* DATA EXTRACTS
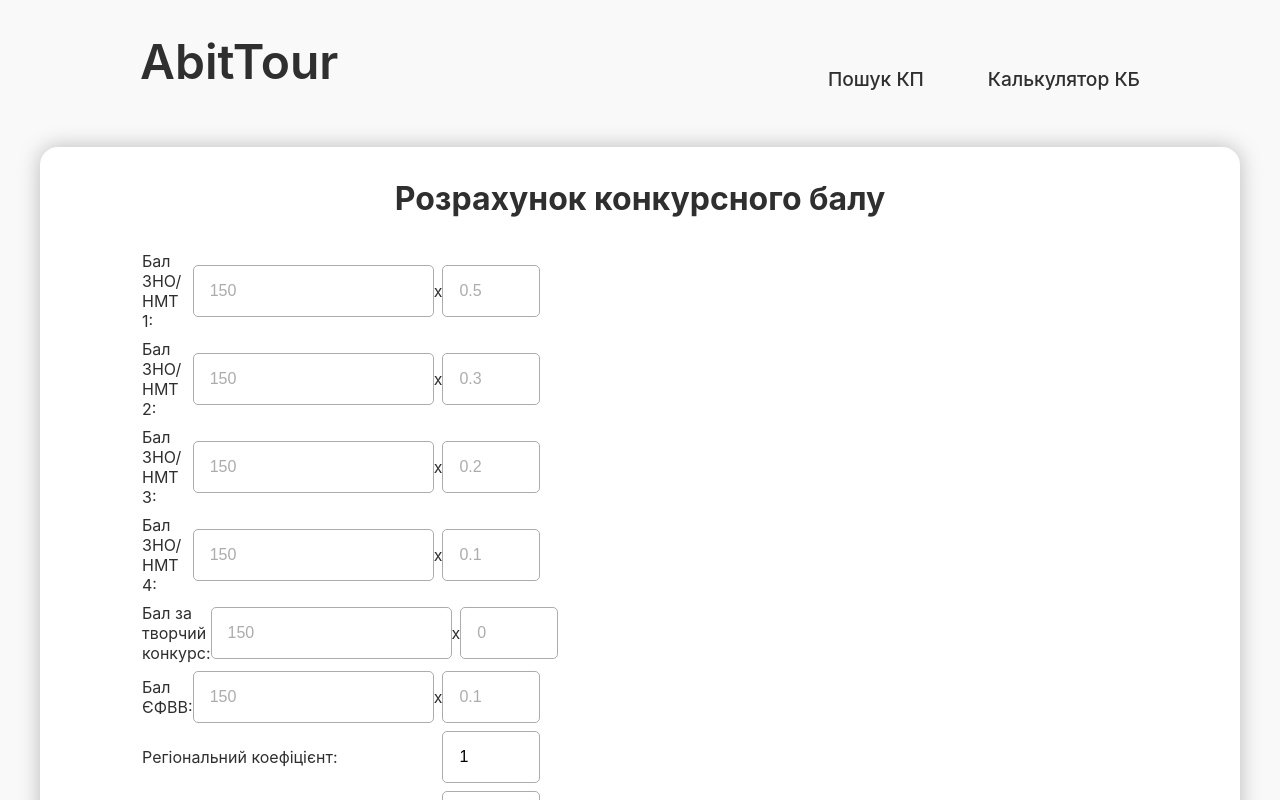
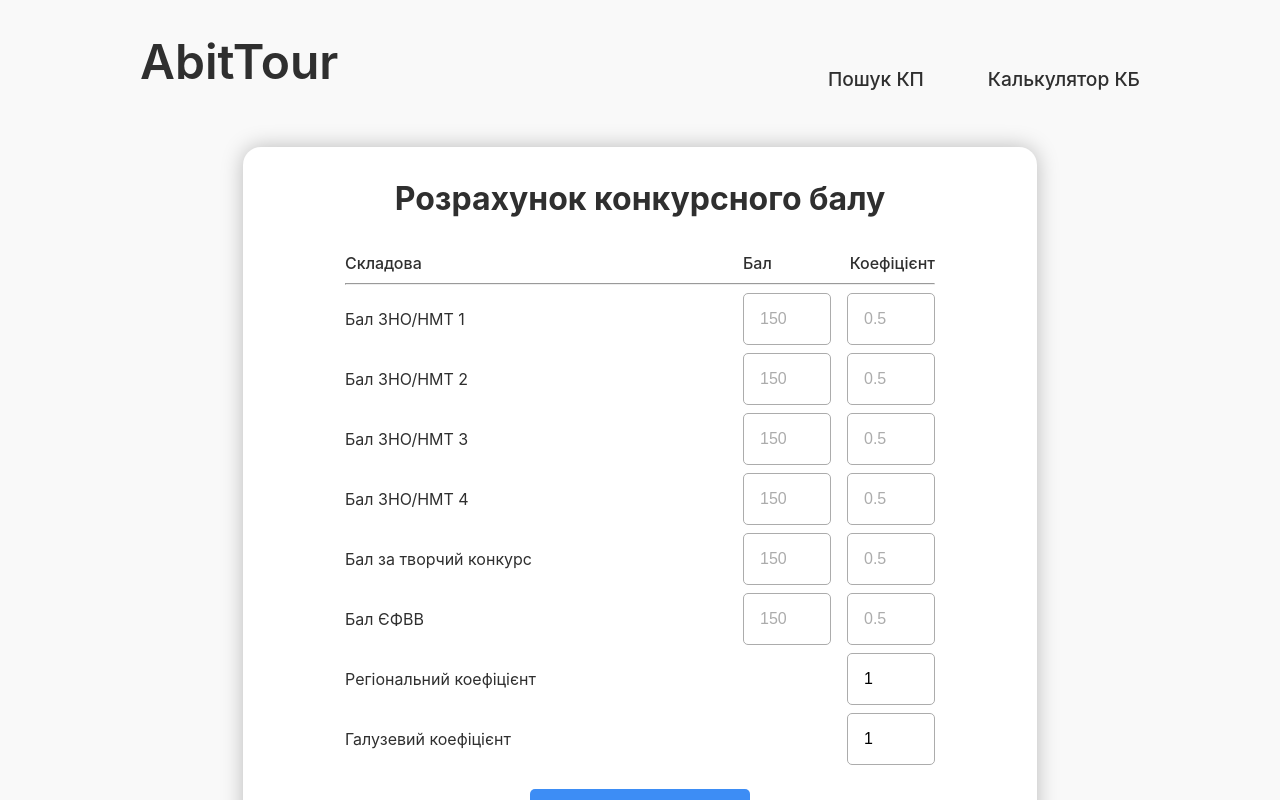
Before and after one commit to kyrylo-fursov/AbitTour, a React (Create React App) app in the folder abittour_frontend/: page /calculator in a window 1280 px wide. Shown: the top 800 px of the page. Built offline with nearby package versions, Linux system fonts and the light colour scheme.

Commit message:
calculator work

```diff
--- a/abittour_frontend/src/components/Calculator.js
+++ b/abittour_frontend/src/components/Calculator.js
@@ -1,6 +1,18 @@
 import { useState } from "react";
 
 export function CalculatorPage() {
+  const [result, setResult] = useState(null);
+  const [isSubmitted, setIsSubmitted] = useState(false);
+
+  return (
+    <>
+      <Calculator setResult={setResult} setIsSubmitted={setIsSubmitted} />
+      {isSubmitted && <CalculatorResult result={result} />}
+    </>
+  );
+}
+
+function Calculator({ setResult, setIsSubmitted }) {
   const [formValues, setFormValues] = useState({
     subj1: "",
     subj1_coeff: "",
@@ -14,210 +26,114 @@ export function CalculatorPage() {
     creative_coeff: "",
     efvv: "",
     efvv_coeff: "",
-    regional: 1.0,
-    industry: 1.0,
+    regional: "1",
+    industry: "1",
   });
 
   const handleChange = (e) => {
     const { name, value } = e.target;
-    setFormValues({
-      ...formValues,
-      [name]: value,
-    });
+    setFormValues({ ...formValues, [name]: value });
   };
 
   const handleSubmit = (e) => {
     e.preventDefault();
-    // Calculation logic goes here
-    console.log(formValues);
+    const {
+      subj1,
+      subj1_coeff,
+      subj2,
+      subj2_coeff,
+      subj3,
+      subj3_coeff,
+      subj4,
+      subj4_coeff,
+      creative,
+      creative_coeff,
+      efvv,
+      efvv_coeff,
+      regional,
+      industry,
+    } = formValues;
+
+    const values = [subj1, subj2, subj3, subj4, creative, efvv].map(parseFloat);
+    const coeffs = [
+      subj1_coeff,
+      subj2_coeff,
+      subj3_coeff,
+      subj4_coeff,
+      creative_coeff,
+      efvv_coeff,
+    ].map(parseFloat);
+
+    const weightedSum = values.reduce(
+      (sum, val, i) => sum + val * coeffs[i],
+      0
+    );
+    const totalCoeff = coeffs.reduce((sum, coeff) => sum + coeff, 0);
+    const total =
+      (weightedSum / totalCoeff) * parseFloat(regional) * parseFloat(industry);
+
+    setResult(Math.min(total, 200).toFixed(2));
+    setIsSubmitted(true);
   };
 
+  const inputs = [
+    { label: "Бал ЗНО/НМТ 1", subj: "subj1", coeff: "subj1_coeff" },
+    { label: "Бал ЗНО/НМТ 2", subj: "subj2", coeff: "subj2_coeff" },
+    { label: "Бал ЗНО/НМТ 3", subj: "subj3", coeff: "subj3_coeff" },
+    { label: "Бал ЗНО/НМТ 4", subj: "subj4", coeff: "subj4_coeff" },
+    {
+      label: "Бал за творчий конкурс",
+      subj: "creative",
+      coeff: "creative_coeff",
+    },
+    { label: "Бал ЄФВВ", subj: "efvv", coeff: "efvv_coeff" },
+  ];
+
   return (
-    <div className="section-wrapper">
+    <>
+      <div className="section-wrapper search-form-wrapper calc-wrapper">
         <h1>Розрахунок конкурсного балу</h1>
+        <div className="calc-header">
+          <p>Складова</p>
+          <div className="calc-header_right">
+            <p>Бал</p>
+            <p>Коефіцієнт</p>
+          </div>
+        </div>
+        <hr></hr>
         <form className="calc-form" id="calculatorForm" onSubmit={handleSubmit}>
-        <div className="form_line">
-          <label htmlFor="subj1">Бал ЗНО/НМТ 1:</label>
+          {inputs.map(({ label, subj, coeff }) => (
+            <div className="form_line" key={subj}>
+              <label htmlFor={subj}>{label}</label>
               <div className="form_line_inputs">
                 <input
                   className="calc_num-input"
                   type="number"
-              id="subj1"
-              name="subj1"
+                  id={subj}
+                  name={subj}
                   required
                   placeholder="150"
-              value={formValues.subj1}
+                  value={formValues[subj]}
                   onChange={handleChange}
                 />
-            <p>x</p>
                 <input
                   className="calc_num-input"
                   type="number"
-              id="subj1_coeff"
-              name="subj1_coeff"
+                  id={coeff}
+                  name={coeff}
                   step="0.1"
                   min="0"
                   max="1"
                   required
                   placeholder="0.5"
-              value={formValues.subj1_coeff}
+                  value={formValues[coeff]}
                   onChange={handleChange}
                 />
               </div>
             </div>
-
+          ))}
           <div className="form_line">
-          <label htmlFor="subj2">Бал ЗНО/НМТ 2:</label>
-          <div className="form_line_inputs">
-            <input
-              className="calc_num-input"
-              type="number"
-              id="subj2"
-              name="subj2"
-              required
-              placeholder="150"
-              value={formValues.subj2}
-              onChange={handleChange}
-            />
-            <p>x</p>
-            <input
-              className="calc_num-input"
-              type="number"
-              id="subj2_coeff"
-              name="subj2_coeff"
-              step="0.1"
-              min="0"
-              max="1"
-              required
-              placeholder="0.3"
-              value={formValues.subj2_coeff}
-              onChange={handleChange}
-            />
-          </div>
-        </div>
-
-        <div className="form_line">
-          <label htmlFor="subj3">Бал ЗНО/НМТ 3:</label>
-          <div className="form_line_inputs">
-            <input
-              className="calc_num-input"
-              type="number"
-              id="subj3"
-              name="subj3"
-              required
-              placeholder="150"
-              value={formValues.subj3}
-              onChange={handleChange}
-            />
-            <p>x</p>
-            <input
-              className="calc_num-input"
-              type="number"
-              id="subj3_coeff"
-              name="subj3_coeff"
-              step="0.1"
-              min="0"
-              max="1"
-              required
-              placeholder="0.2"
-              value={formValues.subj3_coeff}
-              onChange={handleChange}
-            />
-          </div>
-        </div>
-
-        <div className="form_line">
-          <label htmlFor="subj4">Бал ЗНО/НМТ 4:</label>
-          <div className="form_line_inputs">
-            <input
-              className="calc_num-input"
-              type="number"
-              id="subj4"
-              name="subj4"
-              required
-              placeholder="150"
-              value={formValues.subj4}
-              onChange={handleChange}
-            />
-            <p>x</p>
-            <input
-              className="calc_num-input"
-              type="number"
-              id="subj4_coeff"
-              name="subj4_coeff"
-              step="0.1"
-              min="0"
-              max="1"
-              required
-              placeholder="0.1"
-              value={formValues.subj4_coeff}
-              onChange={handleChange}
-            />
-          </div>
-        </div>
-
-        <div className="form_line">
-          <label htmlFor="creative">Бал за творчий конкурс:</label>
-          <div className="form_line_inputs">
-            <input
-              className="calc_num-input"
-              type="number"
-              id="creative"
-              name="creative"
-              required
-              placeholder="150"
-              value={formValues.creative}
-              onChange={handleChange}
-            />
-            <p>x</p>
-            <input
-              className="calc_num-input"
-              type="number"
-              id="creative_coeff"
-              name="creative_coeff"
-              step="0.1"
-              min="0"
-              max="1"
-              required
-              placeholder="0"
-              value={formValues.creative_coeff}
-              onChange={handleChange}
-            />
-          </div>
-        </div>
-
-        <div className="form_line">
-          <label htmlFor="efvv">Бал ЄФВВ:</label>
-          <div className="form_line_inputs">
-            <input
-              className="calc_num-input"
-              type="number"
-              id="efvv"
-              name="efvv"
-              required
-              placeholder="150"
-              value={formValues.efvv}
-              onChange={handleChange}
-            />
-            <p>x</p>
-            <input
-              className="calc_num-input"
-              type="number"
-              id="efvv_coeff"
-              name="efvv_coeff"
-              step="0.1"
-              min="0"
-              max="1"
-              required
-              placeholder="0.1"
-              value={formValues.efvv_coeff}
-              onChange={handleChange}
-            />
-          </div>
-        </div>
-
-        <div className="form_line">
-          <label htmlFor="regional">Регіональний коефіцієнт:</label>
+            <label htmlFor="regional">Регіональний коефіцієнт</label>
             <div className="form_line_inputs">
               <input
                 className="calc_num-input"
@@ -227,15 +143,14 @@ export function CalculatorPage() {
                 step="0.1"
                 min="0"
                 max="1"
+                required
                 value={formValues.regional}
-              required
                 onChange={handleChange}
               />
             </div>
           </div>
-
           <div className="form_line">
-          <label htmlFor="industry">Галузевий коефіцієнт:</label>
+            <label htmlFor="industry">Галузевий коефіцієнт</label>
             <div className="form_line_inputs">
               <input
                 className="calc_num-input"
@@ -245,22 +160,29 @@ export function CalculatorPage() {
                 step="0.1"
                 min="0"
                 max="1"
+                required
                 value={formValues.industry}
-              required
                 onChange={handleChange}
               />
             </div>
           </div>
-
-        <div className="submit_container">
           <button className="button-default" type="submit">
             Розрахувати
           </button>
+        </form>
       </div>
-      </form>
-      <div className="score_calc_result" id="score_calc_result">
-        {/* Calculation result will be shown here */}
-      </div>
+    </>
+  );
+}
+
+function CalculatorResult({ result }) {
+  return (
+    <div
+      className="section-wrapper score_calc_result search-form-wrapper"
+      id="score_calc_result"
+    >
+      <h1>Результат</h1>
+      {result !== null && <p>Ваш конкурсний бал: {result}</p>}
     </div>
   );
 }
--- a/abittour_frontend/src/components/Search.js
+++ b/abittour_frontend/src/components/Search.js
@@ -5,7 +5,7 @@ export function SearchPage() {
   return (
     <div className="search-page">
       <SearchForm></SearchForm>
-      <CompetitiveOffers></CompetitiveOffers>
+      {/* <CompetitiveOffers></CompetitiveOffers> */}
     </div>
   );
 }
--- a/abittour_frontend/src/index.css
+++ b/abittour_frontend/src/index.css
@@ -77,6 +77,7 @@ h1 {
   border-radius: 5px;
   border: none;
   text-align: center;
+  cursor: pointer;
 }
 
 .button_smaller {
@@ -241,34 +242,50 @@ select option {
 
 /* Calculator page */
 
-.form-container {
+.calc-form {
   display: flex;
-  justify-content: center;
-  align-items: center;
   flex-direction: column;
-  gap: 1rem;
-}
-
-form {
-  width: 40%;
+  gap: 0.5rem;
 }
 
 .form_line {
   display: flex;
+  flex-direction: row;
   justify-content: space-between;
-  margin: 0.5rem 0;
   align-items: center;
 }
 
 .form_line_inputs {
   display: flex;
-  justify-content: flex-end;
-  align-items: center;
+  gap: 1rem;
 }
 
-form label {
-  display: block;
-  width: 100%;
+.form_line_inputs input {
+  width: 5.5rem;
+}
+
+.score_calc_result p {
+  font-weight: 500;
+  text-align: center;
+}
+
+.calc-header p {
+  font-weight: 500;
+}
+
+.calc-header {
+  display: flex;
+  justify-content: space-between;
+}
+
+.calc-wrapper hr {
+  margin: 0.5rem 0;
+}
+
+.calc-header_right {
+  display: flex;
+  width: 12rem;
+  justify-content: space-between;
 }
 
 /* Offer page */
```
Also changed, not shown: 1 other file (tests, documents, lock files or other folders). Lines whose indentation alone changed are shown as unchanged.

* TASK DESCRIPTION
I need every line of the material that includes "function", so please copy them out.

* THE ANSWER
 export function CalculatorPage() {
+function Calculator({ setResult, setIsSubmitted }) {
@@ -14,210 +26,114 @@ export function CalculatorPage() {
@@ -227,15 +143,14 @@ export function CalculatorPage() {
@@ -245,22 +160,29 @@ export function CalculatorPage() {
+function CalculatorResult({ result }) {
@@ -5,7 +5,7 @@ export function SearchPage() {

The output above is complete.